Between the 1990s and 2011, prescriptions of oxycodone, an active ingredient in opioid drugs manufactured by Defendants and others, more than doubled in the United States. Department of Health and Human Services Fact Sheet, “[i]n 2014, more than 240 million prescriptions were written for prescription opioids, which is more than enough to give every American adult their own bottle of pills.”7.
During the same time period, opioid prescriptions increased some 31% from approximately 1.6 million to approximately 2.2 million. Defendants’ deceptive marketing efforts continued over the next several years, eventually triggering investigations by numerous state and federal entities.

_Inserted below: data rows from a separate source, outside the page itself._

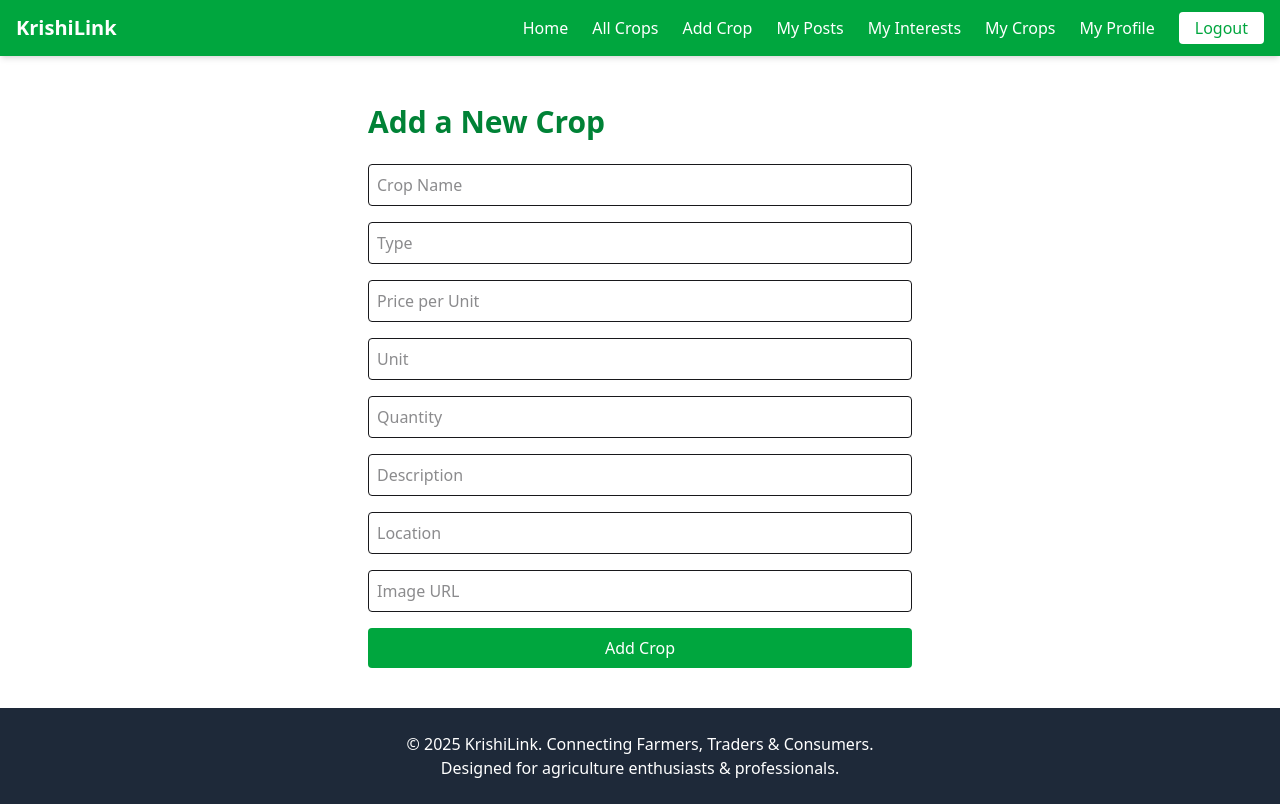
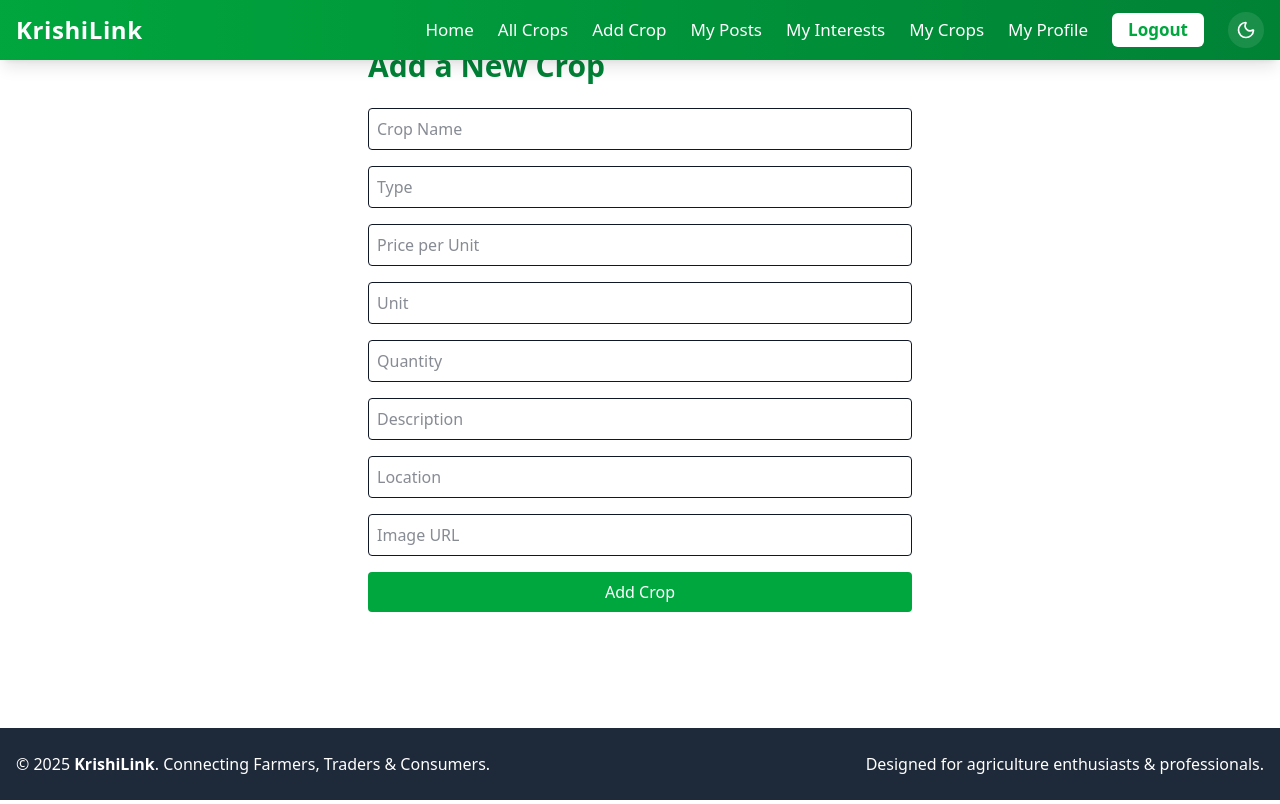
Before and after one commit to khaled8787/farmers-growth-client, a React (Vite) app: page /add-crop in a window 1280 px wide. Built offline with nearby package versions, Linux system fonts and the light colour scheme; no server answers; sample sign-in values are in the browser's storage.

Commit message:
top crops part addeded

```diff
--- a/package.json
+++ b/package.json
@@ -12,6 +12,8 @@
   "dependencies": {
     "@tailwindcss/vite": "^4.1.17",
     "firebase": "^12.5.0",
+    "framer-motion": "^12.23.24",
+    "lucide-react": "^0.553.0",
     "react": "^19.2.0",
     "react-dom": "^19.1.1",
     "react-router": "^7.9.5",
--- a/src/App.jsx
+++ b/src/App.jsx
@@ -7,10 +7,10 @@ import { ToastContainer } from 'react-toastify';
 
 const App = () => {
   return (
-    <div>
+    <div className='min-h-screen flex flex-col'>
       <ToastContainer></ToastContainer>
       <Navbar />
-      <main>
+      <main className='flex-1'>
         <Outlet></Outlet>
       </main>
       <Footer />
--- /dev/null
+++ b/src/Crops2.jsx
@@ -0,0 +1,53 @@
+import React, { useEffect, useState } from "react";
+import { Swiper, SwiperSlide } from "swiper/react";
+import "swiper/css";
+import "swiper/css/navigation";
+import { Navigation } from "swiper/modules";
+
+const FeaturedCrops = () => {
+  const [crops, setCrops] = useState([]);
+
+  useEffect(() => {
+    fetch("http://localhost:5000/crops")
+      .then((res) => res.json())
+      .then((data) => setCrops(data.slice(0, 4)))
+      .catch((err) => console.error(err));
+  }, []);
+
+  return (
+    <section className="max-w-7xl mx-auto px-4 py-12">
+      <h2 className="text-3xl font-bold text-green-800 mb-6 text-center">
+        Featured Crops
+      </h2>
+      <Swiper
+        modules={[Navigation]}
+        navigation
+        spaceBetween={20}
+        slidesPerView={1}
+        breakpoints={{
+          640: { slidesPerView: 2 },
+          1024: { slidesPerView: 3 },
+        }}
+      >
+        {crops.map((crop) => (
+          <SwiperSlide key={crop._id}>
+            <div className="bg-white rounded-xl shadow-lg overflow-hidden hover:scale-105 transform transition duration-300">
+              <img
+                src={crop.image}
+                alt={crop.name}
+                className="w-full h-56 object-cover"
+              />
+              <div className="p-4">
+                <h3 className="font-semibold text-lg text-green-700">{crop.name}</h3>
+                <p className="text-gray-600 mt-1">Price: ৳{crop.pricePerUnit}/{crop.unit}</p>
+                <p className="text-gray-500 text-sm mt-1">{crop.location}</p>
+              </div>
+            </div>
+          </SwiperSlide>
+        ))}
+      </Swiper>
+    </section>
+  );
+};
+
+export default FeaturedCrops;
--- a/src/Footer.jsx
+++ b/src/Footer.jsx
@@ -2,9 +2,15 @@ import React from "react";
 
 const Footer = () => {
   return (
-    <footer className="bg-gray-800 text-white p-6 mt-10 text-center">
-      <p>© 2025 KrishiLink. Connecting Farmers, Traders & Consumers.</p>
-      <p>Designed for agriculture enthusiasts & professionals.</p>
+    <footer className="bg-gray-800 text-white w-full mt-10">
+      <div className="max-w-7xl mx-auto px-4 py-6 flex flex-col md:flex-row items-center justify-between text-center md:text-left gap-2">
+        <p className="text-sm md:text-base">
+          © 2025 <span className="font-semibold">KrishiLink</span>. Connecting Farmers, Traders & Consumers.
+        </p>
+        <p className="text-sm md:text-base">
+          Designed for agriculture enthusiasts & professionals.
+        </p>
+      </div>
     </footer>
   );
 };
--- a/src/Home.jsx
+++ b/src/Home.jsx
@@ -1,10 +1,12 @@
 import React from "react";
 import HeroSlider from "./HeroSlider";
+import Crops2 from './Crops2';
 
 const Home = () => {
   return (
     <div>
       <HeroSlider />
+      <Crops2></Crops2>
     </div>
   );
 };
--- a/src/NavBar.jsx
+++ b/src/NavBar.jsx
@@ -1,10 +1,26 @@
-import React, { useContext } from "react";
+import React, { useContext, useEffect, useState } from "react";
 import { AuthContext } from "./AuthProvider.jsx";
 import { Link, useNavigate } from "react-router";
+import { Moon, Sun, Menu, X } from "lucide-react";
 
 const Navbar = () => {
   const { user, logOut } = useContext(AuthContext);
   const navigate = useNavigate();
+
+  const [theme, setTheme] = useState(localStorage.getItem("theme") || "light");
+  const [menuOpen, setMenuOpen] = useState(false);
+
+  useEffect(() => {
+    if (theme === "dark") {
+      document.documentElement.classList.add("dark");
+      localStorage.setItem("theme", "dark");
+    } else {
+      document.documentElement.classList.remove("dark");
+      localStorage.setItem("theme", "light");
+    }
+  }, [theme]);
+
+  const toggleTheme = () => setTheme(theme === "light" ? "dark" : "light");
 
   const handleLogout = async () => {
     try {
@@ -15,53 +31,25 @@ const Navbar = () => {
     }
   };
 
-  return (
-    <nav className="bg-green-600 text-white shadow-md">
-      <div className="max-w-7xl mx-auto px-4 py-3 flex justify-between items-center">
-        <Link to="/" className="text-xl font-bold">
-          KrishiLink
-        </Link>
-
-        <ul className="flex items-center space-x-6">
+  const navLinks = (
+    <>
       <li>
-            <Link to="/" className="hover:text-green-200">
-              Home
-            </Link>
+        <Link to="/" className="hover:text-green-400 transition">Home</Link>
       </li>
-
       <li>
-            <Link to="/all-crops" className="hover:text-green-200">
-              All Crops
-            </Link>
+        <Link to="/all-crops" className="hover:text-green-400 transition">All Crops</Link>
       </li>
-
       {user ? (
         <>
-              <li>
-                <Link to="/add-crop" className="hover:text-green-200">
-                  Add Crop
-                </Link>
-              </li>
-              <li>
-                <Link to="/my-posts" className="hover:text-green-200">
-                  My Posts
-                </Link>
-              </li>
-              <li>
-                <Link to="/my-interests" className="hover:text-green-200">
-                  My Interests
-                </Link>
-              </li>
-              <li>
-                <Link className="hover:text-green-200" to="/my-crops">My Crops</Link>
-              </li>
-              <li>
-                <Link className="hover:text-green-200" to="/my-profile">My Profile</Link>
-              </li>
+          <li><Link to="/add-crop" className="hover:text-green-400 transition">Add Crop</Link></li>
+          <li><Link to="/my-posts" className="hover:text-green-400 transition">My Posts</Link></li>
+          <li><Link to="/my-interests" className="hover:text-green-400 transition">My Interests</Link></li>
+          <li><Link to="/my-crops" className="hover:text-green-400 transition">My Crops</Link></li>
+          <li><Link to="/my-profile" className="hover:text-green-400 transition">My Profile</Link></li>
           <li>
             <button
               onClick={handleLogout}
-                  className="bg-white text-green-600 px-4 py-1 rounded hover:bg-gray-100 transition"
+              className="bg-white text-green-600 px-4 py-1 rounded-md hover:bg-gray-100 transition font-semibold"
             >
               Logout
             </button>
@@ -69,20 +57,56 @@ const Navbar = () => {
         </>
       ) : (
         <>
-              <li>
-                <Link to="/login" className="hover:text-green-200">
-                  Login
-                </Link>
-              </li>
-              <li>
-                <Link to="/register" className="hover:text-green-200">
-                  Register
-                </Link>
-              </li>
+          <li><Link to="/login" className="hover:text-green-400 transition">Login</Link></li>
+          <li><Link to="/register" className="hover:text-green-400 transition">Register</Link></li>
         </>
       )}
+    </>
+  );
+
+  return (
+    <nav className="bg-gradient-to-r from-green-600 to-green-700 dark:from-gray-900 dark:to-gray-800 text-white shadow-lg fixed top-0 left-0 right-0 z-50">
+      <div className="max-w-7xl mx-auto px-4 py-3 flex justify-between items-center">
+        <Link to="/" className="text-2xl font-bold tracking-wide hover:scale-105 transition-transform">
+           KrishiLink
+        </Link>
+
+        <ul className="hidden md:flex items-center space-x-6 text-[17px] font-medium">
+          {navLinks}
+          <li>
+            <button
+              onClick={toggleTheme}
+              className="p-2 rounded-full bg-white/10 hover:bg-white/20 transition"
+            >
+              {theme === "light" ? <Moon size={20} /> : <Sun size={20} />}
+            </button>
+          </li>
+        </ul>
+
+        <button
+          className="md:hidden p-2 bg-white/10 rounded hover:bg-white/20 transition"
+          onClick={() => setMenuOpen(!menuOpen)}
+        >
+          {menuOpen ? <X size={22} /> : <Menu size={22} />}
+        </button>
+      </div>
+
+      {menuOpen && (
+        <div className="md:hidden bg-green-700 dark:bg-gray-900 px-6 pb-4">
+          <ul className="flex flex-col space-y-3 text-lg font-medium">
+            {navLinks}
+            <li>
+              <button
+                onClick={toggleTheme}
+                className="flex items-center gap-2 mt-2 p-2 bg-white/10 rounded hover:bg-white/20 transition w-fit"
+              >
+                {theme === "light" ? <Moon size={20} /> : <Sun size={20} />}
+                {theme === "light" ? "Dark Mode" : "Light Mode"}
+              </button>
+            </li>
           </ul>
         </div>
+      )}
     </nav>
   );
 };
--- /dev/null
+++ b/src/NotFound.jsx
@@ -0,0 +1,13 @@
+import { Link } from "react-router";
+
+const NotFound = () => (
+  <div className="text-center mt-20">
+    <h1 className="text-5xl font-bold text-green-700">404</h1>
+    <p className="text-gray-600 mb-6">Page Not Found</p>
+    <Link to="/" className="text-white bg-green-600 px-4 py-2 rounded">
+      Go Home
+    </Link>
+  </div>
+);
+
+export default NotFound;
--- /dev/null
+++ b/src/ThemeContext.jsx
@@ -0,0 +1,28 @@
+import { createContext, useContext, useEffect, useState } from "react";
+
+const ThemeContext = createContext();
+
+export const ThemeProvider = ({ children }) => {
+  const [theme, setTheme] = useState(localStorage.getItem("theme") || "light");
+
+  useEffect(() => {
+    if (theme === "dark") {
+      document.documentElement.classList.add("dark");
+    } else {
+      document.documentElement.classList.remove("dark");
+    }
+    localStorage.setItem("theme", theme);
+  }, [theme]);
+
+  const toggleTheme = () => {
+    setTheme(theme === "dark" ? "light" : "dark");
+  };
+
+  return (
+    <ThemeContext.Provider value={{ theme, toggleTheme }}>
+      {children}
+    </ThemeContext.Provider>
+  );
+};
+
+export const useTheme = () => useContext(ThemeContext);
--- a/src/index.css
+++ b/src/index.css
@@ -1,2 +1,11 @@
 @import "tailwindcss";
 @plugin "daisyui";
+
+
+* {
+  @apply transition-colors duration-300;
+}
+
+body {
+  @apply bg-white text-gray-900 dark:bg-gray-900 dark:text-gray-100;
+}
--- a/src/main.jsx
+++ b/src/main.jsx
@@ -15,6 +15,7 @@ import MyCrops from "./MyCrops";
 import { createBrowserRouter, RouterProvider } from "react-router";
 import MyPosts from "./MyPost.jsx";
 import MyInterests from "./MyInterest.jsx";
+import NotFound from "./NotFound.jsx";
 
 const router = createBrowserRouter([
   {
@@ -61,6 +62,7 @@ const router = createBrowserRouter([
 },
     ],
   },
+  { path: "*", element: <NotFound></NotFound> }
 ]);
 
 ReactDOM.createRoot(document.getElementById('root')).render(
--- a/tailwind.config.js
+++ b/tailwind.config.js
@@ -0,0 +1,6 @@
+export default {
+  darkMode: "class",
+  content: ["./index.html", "./src/**/*.{js,ts,jsx,tsx}"],
+  theme: { extend: {} },
+  plugins: [],
+};
```
Also changed, not shown: 1 other file (tests, documents, lock files or other folders). Lines whose indentation alone changed are shown as unchanged.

By defining the class of individuals who should not receive opioids as only these abusers, Defendants gave doctors and consumers a false sense of security that they could safely prescribe opioids to patients they trusted. In persuading doctors that nearly all patients could safely receive opioids, Defendants expressly appealed to the doctors’ desire to alleviate their patients’ suffering.

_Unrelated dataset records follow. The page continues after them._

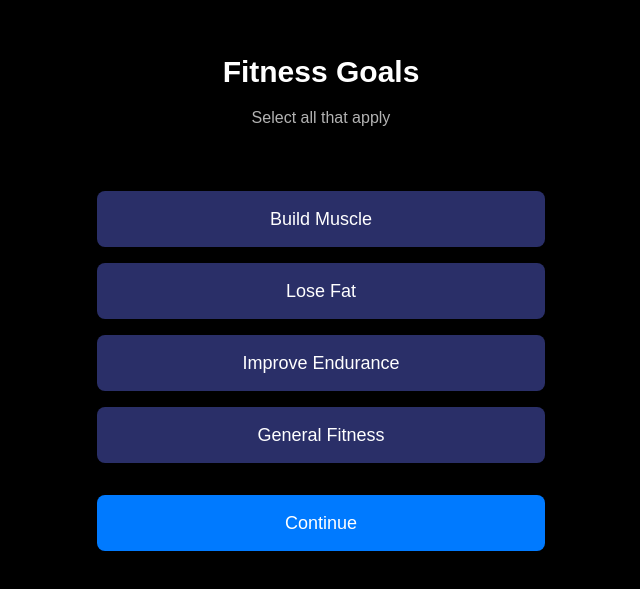
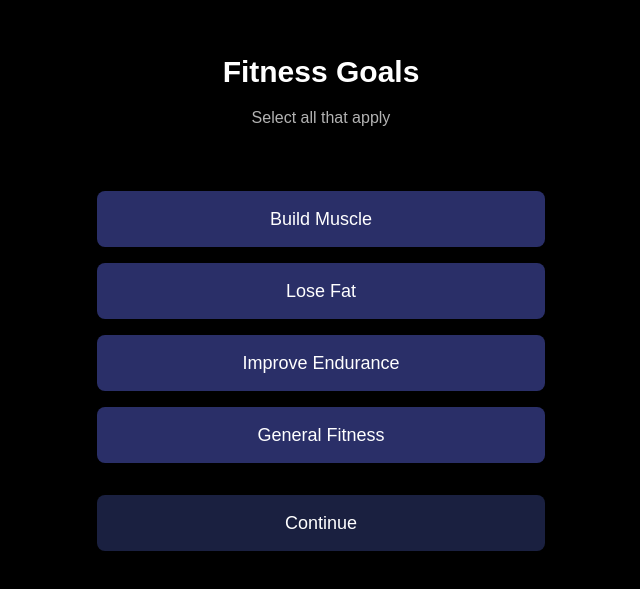
Before and after one commit to jrift/GYM-APP, a React (Create React App) app in the folder client/: page /goals in a window 1280 px wide. Shown: the part 131-720 px from the top of the page, without its empty margins (319-959 px from the left). Built offline with nearby package versions, Linux system fonts and the light colour scheme.

Commit message:
Update bug on fitness goal page

```diff
--- a/client/src/GymApp/screens/Goals/Goals.jsx
+++ b/client/src/GymApp/screens/Goals/Goals.jsx
@@ -1,13 +1,27 @@
-import React, { useContext } from "react";
+import React, { useContext, useState } from "react";
 import { useNavigate } from "react-router-dom";
 import { AuthContext } from "../../../context/authContext";
 import styles from "./Goals.module.css";
 
 const Goals = () => {
+  const [selectedGoals, setSelectedGoals] = useState([]);
   const navigate = useNavigate();
   const { currentUser } = useContext(AuthContext);
 
-  const goals = ["Build Muscle", "Lose Fat", "Improve Endurance", "General Fitness"];
+  const goals = [
+    { id: "buildMuscle", label: "Build Muscle" },
+    { id: "loseFat", label: "Lose Fat" },
+    { id: "improveEndurance", label: "Improve Endurance" },
+    { id: "generalFitness", label: "General Fitness" },
+  ];
+
+  const handleGoalSelect = (goalId) => {
+    setSelectedGoals((prev) =>
+      prev.includes(goalId)
+        ? prev.filter((g) => g !== goalId)
+        : [...prev, goalId]
+    );
+  };
 
   return (
     <div className={styles.screen}>
@@ -20,19 +34,34 @@ const Goals = () => {
         <div className={styles.buttonContainer}>
           {goals.map((goal) => (
             <button
-              key={goal}
-              className={styles.primaryButton}
+              key={goal.id}
+              onClick={() => handleGoalSelect(goal.id)}
+              className={`${styles.primaryButton} ${
+                selectedGoals.includes(goal.id)
+                  ? "opacity-100"
+                  : "opacity-70 hover:opacity-90"
+              }`}
+              style={{
+                border: selectedGoals.includes(goal.id)
+                  ? "2px solid #FFFFFF"
+                  : "none",
+              }}
             >
-              {goal}
+              {goal.label}
             </button>
           ))}
 
-          <button
-            className={styles.continueButton}
-            onClick={() => navigate("/schedule")}
-          >
-            Continue
-          </button>
+          <div className={styles.continueButton}>
+            <button
+              onClick={() => navigate("/schedule")}
+              disabled={selectedGoals.length === 0}
+              className={`${styles.ghostButton} ${
+                selectedGoals.length === 0 && "opacity-50 cursor-not-allowed"
+              }`}
+            >
+              Continue
+            </button>
+          </div>
         </div>
       </div>
     </div>
--- a/client/src/GymApp/screens/Goals/Goals.module.css
+++ b/client/src/GymApp/screens/Goals/Goals.module.css
@@ -49,7 +49,7 @@
   border-radius: 8px;
   font-size: 1.125rem;
   cursor: pointer;
-  transition: background-color 0.2s;
+  transition: all 0.2s ease;
 }
 
 .primaryButton:hover {
@@ -57,18 +57,26 @@
 }
 
 .continueButton {
+  margin-top: 16px;
+}
+
+.ghostButton {
   width: 100%;
   height: 56px;
-  background-color: #007AFF;
+  background-color: #1a2040;
   color: #FFFFFF;
   border: none;
   border-radius: 8px;
   font-size: 1.125rem;
-  cursor: pointer;
+  cursor: not-allowed;
   transition: background-color 0.2s;
-  margin-top: 16px;
 }
 
-.continueButton:hover {
+.ghostButton:not(:disabled) {
+  background-color: #007AFF;
+  cursor: pointer;
+}
+
+.ghostButton:not(:disabled):hover {
   background-color: #0066cc;
 }
--- a/client/src/GymApp/screens/Welcome/Welcome.jsx
+++ b/client/src/GymApp/screens/Welcome/Welcome.jsx
@@ -69,7 +69,7 @@ const WelcomePage = () => {
               Continue as Guest
             </button>
             <button className={styles.trainerButton} onClick={trainerDash}>
-              Trainer Dashboard
+              Click Here For Trainer Dashboard!
             </button>
           </div>
         </div>
```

Doctors were receptive to Defendants’ message because, after hearing about the scourge of untreated and undertreated pain, they needed a way to safely and effectively relieve that pain.
Purdue’s ADF opioids could not be crushed or snorted, which is false.b.
Purdue’s ADF opioids reduced opioid abuse and diversion, which is false.
Defendants continued to tell doctors and consumers that opioids could be taken in higher and higher doses without disclosing the ensuing risk to the patient.e.
Defendant Purdue Pharma continued to tell doctors and consumers that Oxy Contin provided 12 hours of relief when Purdue knew that, for many patients, it did not.14.At higher doses, opioids can slow the user’s breathing, causing potentially fatal respiratory depression.Most patients receiving more than a few weeks of opioid therapy will experience often prolonged withdrawal symptoms—including severe anxiety, nausea, headaches, tremors, delirium, and pain—if opioid use is delayed or discontinued.This was how Purdue explained away what doctors had previously believed about opioids: it was not that opioids were not addictive, but rather opioids would not addict patients under a doctor’s care. Purdue’s guilty plea seemed to have little effect on Purdue’s operations and marketing, or that of other Defendants.In the decade that followed, Defendants created and sustained a multi-billion dollar pain franchise through the same pattern of deceptive marketing. Defendants continued to tell doctors and consumers that patients receiving opioid prescriptions for pain generally would not become addicted, and that doctors could use screening tools to exclude patients who might.b.Defendants convinced prescribers and consumers that, even if opioids had some limited potential to be addictive, any risk of addiction could be managed by doctors carefully supervising their use by appropriate patients.